- **Your assignment**:
Retype the records below exactly as they appear, but leave out any pictures.

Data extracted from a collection
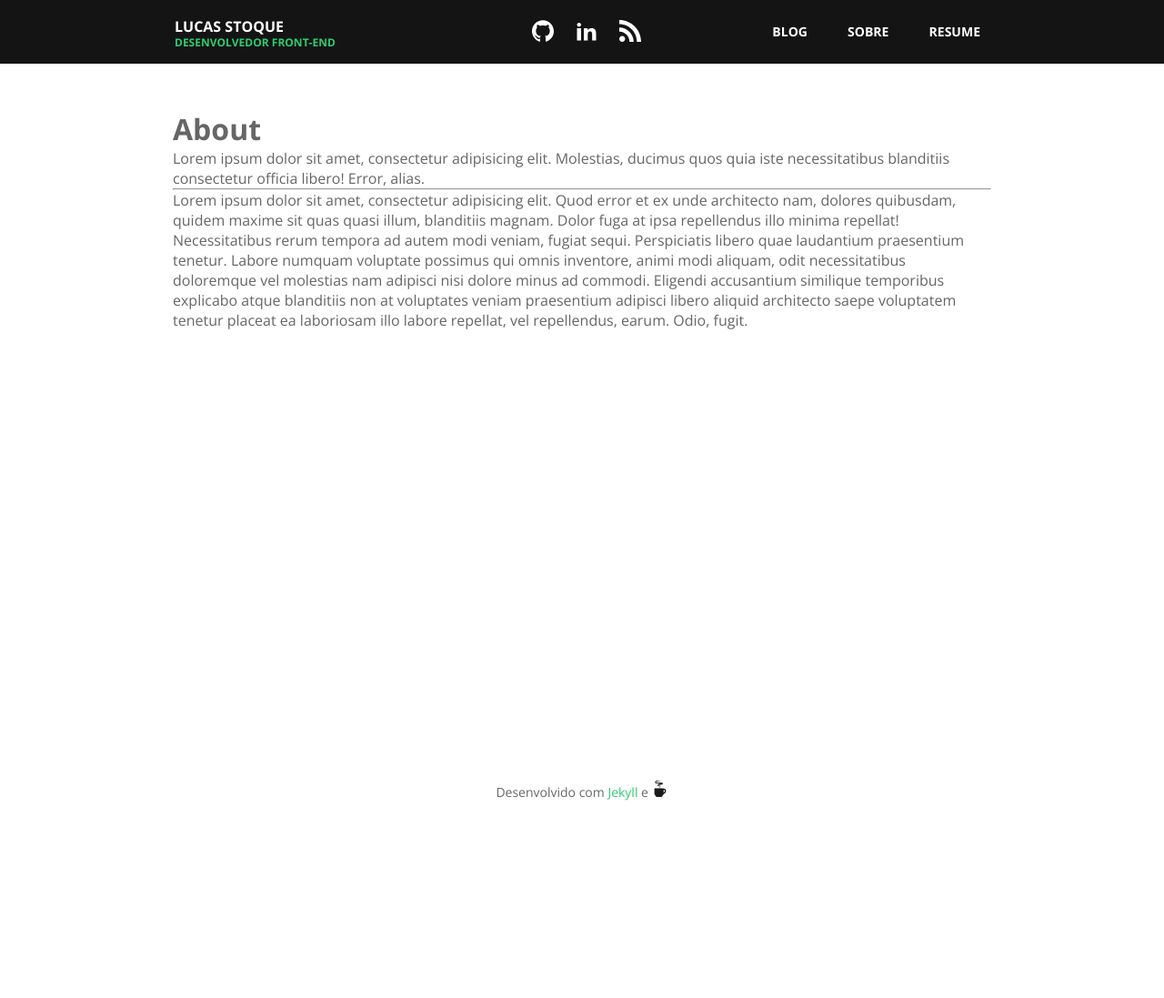
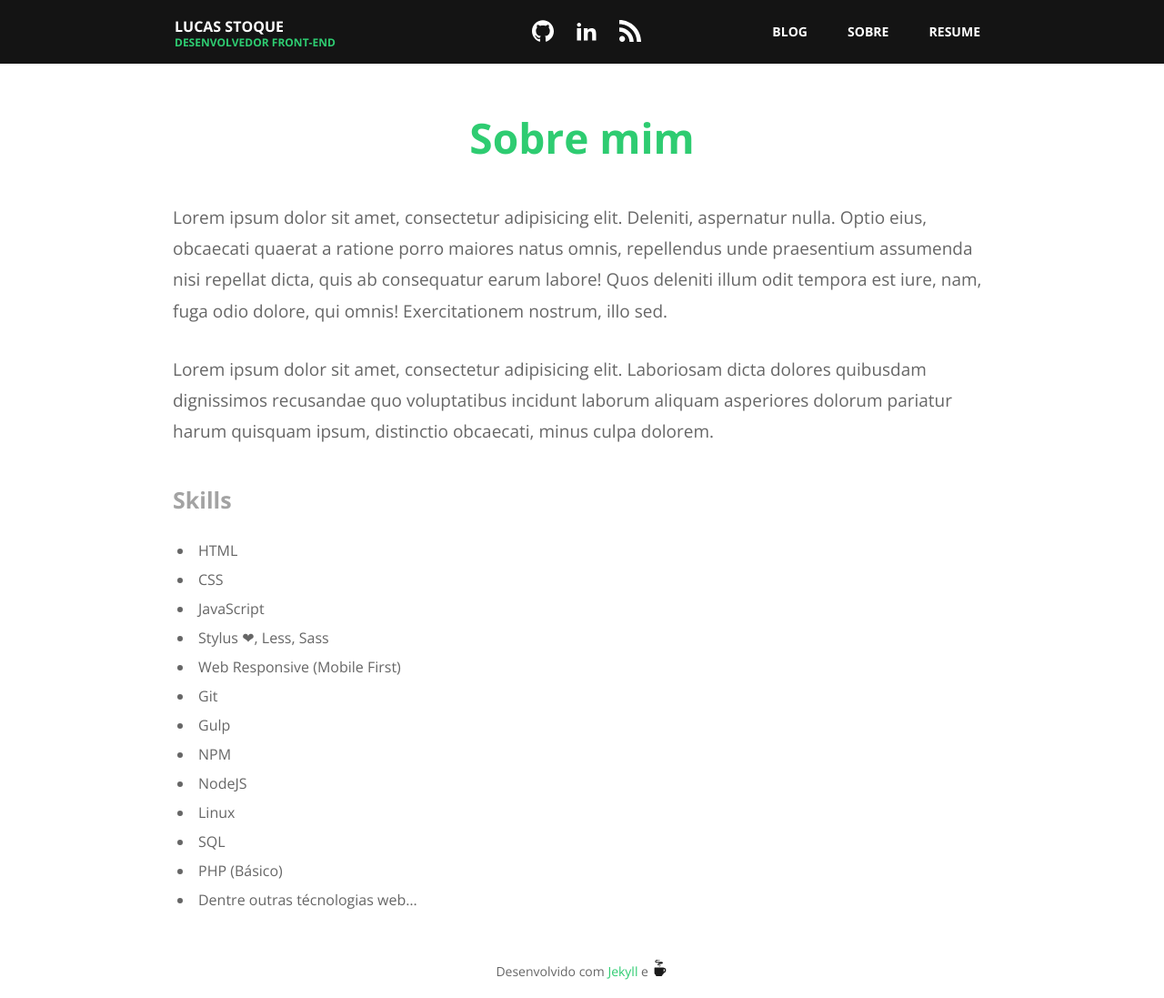
Before and after one commit to stoque/stoque.github.io, a Jekyll site: the page built from about.md, in a window 1280 px wide. Shown: the whole page at 91% size. Built offline with Jekyll 4.4.1, drawn with Linux system fonts in a browser that asks for light colours; before the commit the page ends 900 px from its top, so only the background shows below that.

Commit message:
Add about page

```diff
--- a/_config.yml
+++ b/_config.yml
@@ -14,7 +14,7 @@ title: Lucas Stoque - Desenvolvedor Front End
 email: stoque@live.com
 description: "Um blog de um desenvolvedor frontend que ama novas técnologias"
 baseurl: "" # the subpath of your site, e.g. /blog
-url: "https://stoque.github.io/" # the base hostname & protocol for your site
+url: "https://stoque.github.io" # the base hostname & protocol for your site
 twitter_username: ostoque
 github_username:  stoque
 
@@ -22,5 +22,12 @@ github_username:  stoque
 markdown: kramdown
 permalink: /:title/
 
+# Links
+links:
+  - title: Blog
+    url: /
+  - title: Sobre
+    url: /about
+
 # Exclude node and source
 exclude: ['package.json', 'gulpfile.js', 'README.md', 'src', 'node_modules']
--- a/_includes/header.html
+++ b/_includes/header.html
@@ -14,8 +14,9 @@
 				</svg>
 			</a>
 			<ul class="list">
-				<li class="item"><a href="" class="link">Blog</a></li>
-				<li class="item"><a href="" class="link">Sobre</a></li>
+				{% for link in site.links %}
+					<li class="item"><a href="{{ link.url }}" class="link">{{link.title}}</a></li>
+				{% endfor %}
 				<li class="item"><a href="" class="link">Resume</a></li>
 			</ul>
 		</nav>
--- a/_layouts/page.html
+++ b/_layouts/page.html
@@ -2,15 +2,12 @@
 layout: default
 ---
 
-<article class="article page">
+<article class="post-content">
 	<header class="header">
-		<h1 class="title -page">{{ page.title }}</h1>
+		<h1 class="title">{{ page.title }}</h1>
 	</header>
-	<p class="summary">
-		Lorem ipsum dolor sit amet, consectetur adipisicing elit. Molestias, ducimus quos quia iste necessitatibus blanditiis consectetur officia libero! Error, alias.
-	</p>
-	<hr>
-	<p class="text">
-		Lorem ipsum dolor sit amet, consectetur adipisicing elit. Quod error et ex unde architecto nam, dolores quibusdam, quidem maxime sit quas quasi illum, blanditiis magnam. Dolor fuga at ipsa repellendus illo minima repellat! Necessitatibus rerum tempora ad autem modi veniam, fugiat sequi. Perspiciatis libero quae laudantium praesentium tenetur. Labore numquam voluptate possimus qui omnis inventore, animi modi aliquam, odit necessitatibus doloremque vel molestias nam adipisci nisi dolore minus ad commodi. Eligendi accusantium similique temporibus explicabo atque blanditiis non at voluptates veniam praesentium adipisci libero aliquid architecto saepe voluptatem tenetur placeat ea laboriosam illo labore repellat, vel repellendus, earum. Odio, fugit.
-	</p>
-</article>
+
+	<div class="content">
+	{{ content }}
+	</div>
+</div>
--- a/_posts/2016-08-30-lorem-ipsum.markdown
+++ b/_posts/2016-08-30-lorem-ipsum.markdown
@@ -1,7 +1,7 @@
 ---
 layout: post
 title:  "Lorem Ipsum"
-introduction: "Lorem ipsum dolor sit amet, consectetur adipisicing elit. Similique, asperiores?"
+introduction: "Lorem ipsum dolor sit amet, consectetur adipisicing elit. Similique, asperiores? Lorem ipsum dolor sit amet, consectetur adipisicing elit. Laboriosam, amet!"
 date:   2016-08-30 14:35:00 -0300
 categories: jekyll update
 tags:
--- a/about.md
+++ b/about.md
@@ -1,5 +1,27 @@
 ---
 layout: page
-title: About
-permalink: /about/
+title: "Sobre mim"
+permalink: /about/index.html
+date:   2016-05-24 12:00:46 -0300
+description: "Um pouco sobre mim."
 ---
+
+
+Lorem ipsum dolor sit amet, consectetur adipisicing elit. Deleniti, aspernatur nulla. Optio eius, obcaecati quaerat a ratione porro maiores natus omnis, repellendus unde praesentium assumenda nisi repellat dicta, quis ab consequatur earum labore! Quos deleniti illum odit tempora est iure, nam, fuga odio dolore, qui omnis! Exercitationem nostrum, illo sed.
+
+Lorem ipsum dolor sit amet, consectetur adipisicing elit. Laboriosam dicta dolores quibusdam dignissimos recusandae quo voluptatibus incidunt laborum aliquam asperiores dolorum pariatur harum quisquam ipsum, distinctio obcaecati, minus culpa dolorem.
+
+### Skills
+* HTML
+* CSS
+* JavaScript
+* Stylus ❤, Less, Sass
+* Web Responsive (Mobile First)
+* Git
+* Gulp
+* NPM
+* NodeJS
+* Linux
+* SQL
+* PHP (Básico)
+* Dentre outras técnologias web...
--- a/assets/styles/main.css
+++ b/assets/styles/main.css
@@ -321,6 +321,7 @@ a {
   padding: 1.25rem;
   border: 2px solid #ebebeb;
   margin-bottom: 30px;
+  width: 100%;
   -webkit-transition: border 0.6s;
   transition: border 0.6s;
 }
--- a/src/stylus/module/_article.styl
+++ b/src/stylus/module/_article.styl
@@ -3,6 +3,7 @@
 	padding $space
 	border 2px solid darken(#fff, 8%)
 	margin-bottom 30px
+	width 100%
 	transition border 0.6s
 
 	&:hover
```
Also changed, not shown: src/stylus/layout/_footer.styl (added, +9 -0 lines), assets/styles/main.min.css.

- **Problem solution**:
Before and after one commit to stoque/stoque.github.io, a Jekyll site: the page built from about.md, in a window 1280 px wide. Shown: the whole page at 91% size. Built offline with Jekyll 4.4.1, drawn with Linux system fonts in a browser that asks for light colours; before the commit the page ends 900 px from its top, so only the background shows below that.

Commit message:
Add about page

```diff
--- a/_config.yml
+++ b/_config.yml
@@ -14,7 +14,7 @@ title: Lucas Stoque - Desenvolvedor Front End
 email: stoque@live.com
 description: "Um blog de um desenvolvedor frontend que ama novas técnologias"
 baseurl: "" # the subpath of your site, e.g. /blog
-url: "https://stoque.github.io/" # the base hostname & protocol for your site
+url: "https://stoque.github.io" # the base hostname & protocol for your site
 twitter_username: ostoque
 github_username:  stoque
 
@@ -22,5 +22,12 @@ github_username:  stoque
 markdown: kramdown
 permalink: /:title/
 
+# Links
+links:
+  - title: Blog
+    url: /
+  - title: Sobre
+    url: /about
+
 # Exclude node and source
 exclude: ['package.json', 'gulpfile.js', 'README.md', 'src', 'node_modules']
--- a/_includes/header.html
+++ b/_includes/header.html
@@ -14,8 +14,9 @@
 				</svg>
 			</a>
 			<ul class="list">
-				<li class="item"><a href="" class="link">Blog</a></li>
-				<li class="item"><a href="" class="link">Sobre</a></li>
+				{% for link in site.links %}
+					<li class="item"><a href="{{ link.url }}" class="link">{{link.title}}</a></li>
+				{% endfor %}
 				<li class="item"><a href="" class="link">Resume</a></li>
 			</ul>
 		</nav>
--- a/_layouts/page.html
+++ b/_layouts/page.html
@@ -2,15 +2,12 @@
 layout: default
 ---
 
-<article class="article page">
+<article class="post-content">
 	<header class="header">
-		<h1 class="title -page">{{ page.title }}</h1>
+		<h1 class="title">{{ page.title }}</h1>
 	</header>
-	<p class="summary">
-		Lorem ipsum dolor sit amet, consectetur adipisicing elit. Molestias, ducimus quos quia iste necessitatibus blanditiis consectetur officia libero! Error, alias.
-	</p>
-	<hr>
-	<p class="text">
-		Lorem ipsum dolor sit amet, consectetur adipisicing elit. Quod error et ex unde architecto nam, dolores quibusdam, quidem maxime sit quas quasi illum, blanditiis magnam. Dolor fuga at ipsa repellendus illo minima repellat! Necessitatibus rerum tempora ad autem modi veniam, fugiat sequi. Perspiciatis libero quae laudantium praesentium tenetur. Labore numquam voluptate possimus qui omnis inventore, animi modi aliquam, odit necessitatibus doloremque vel molestias nam adipisci nisi dolore minus ad commodi. Eligendi accusantium similique temporibus explicabo atque blanditiis non at voluptates veniam praesentium adipisci libero aliquid architecto saepe voluptatem tenetur placeat ea laboriosam illo labore repellat, vel repellendus, earum. Odio, fugit.
-	</p>
-</article>
+
+	<div class="content">
+	{{ content }}
+	</div>
+</div>
--- a/_posts/2016-08-30-lorem-ipsum.markdown
+++ b/_posts/2016-08-30-lorem-ipsum.markdown
@@ -1,7 +1,7 @@
 ---
 layout: post
 title:  "Lorem Ipsum"
-introduction: "Lorem ipsum dolor sit amet, consectetur adipisicing elit. Similique, asperiores?"
+introduction: "Lorem ipsum dolor sit amet, consectetur adipisicing elit. Similique, asperiores? Lorem ipsum dolor sit amet, consectetur adipisicing elit. Laboriosam, amet!"
 date:   2016-08-30 14:35:00 -0300
 categories: jekyll update
 tags:
--- a/about.md
+++ b/about.md
@@ -1,5 +1,27 @@
 ---
 layout: page
-title: About
-permalink: /about/
+title: "Sobre mim"
+permalink: /about/index.html
+date:   2016-05-24 12:00:46 -0300
+description: "Um pouco sobre mim."
 ---
+
+
+Lorem ipsum dolor sit amet, consectetur adipisicing elit. Deleniti, aspernatur nulla. Optio eius, obcaecati quaerat a ratione porro maiores natus omnis, repellendus unde praesentium assumenda nisi repellat dicta, quis ab consequatur earum labore! Quos deleniti illum odit tempora est iure, nam, fuga odio dolore, qui omnis! Exercitationem nostrum, illo sed.
+
+Lorem ipsum dolor sit amet, consectetur adipisicing elit. Laboriosam dicta dolores quibusdam dignissimos recusandae quo voluptatibus incidunt laborum aliquam asperiores dolorum pariatur harum quisquam ipsum, distinctio obcaecati, minus culpa dolorem.
+
+### Skills
+* HTML
+* CSS
+* JavaScript
+* Stylus ❤, Less, Sass
+* Web Responsive (Mobile First)
+* Git
+* Gulp
+* NPM
+* NodeJS
+* Linux
+* SQL
+* PHP (Básico)
+* Dentre outras técnologias web...
--- a/assets/styles/main.css
+++ b/assets/styles/main.css
@@ -321,6 +321,7 @@ a {
   padding: 1.25rem;
   border: 2px solid #ebebeb;
   margin-bottom: 30px;
+  width: 100%;
   -webkit-transition: border 0.6s;
   transition: border 0.6s;
 }
--- a/src/stylus/module/_article.styl
+++ b/src/stylus/module/_article.styl
@@ -3,6 +3,7 @@
 	padding $space
 	border 2px solid darken(#fff, 8%)
 	margin-bottom 30px
+	width 100%
 	transition border 0.6s
 
 	&:hover
```
Also changed, not shown: src/stylus/layout/_footer.styl (added, +9 -0 lines), assets/styles/main.min.css.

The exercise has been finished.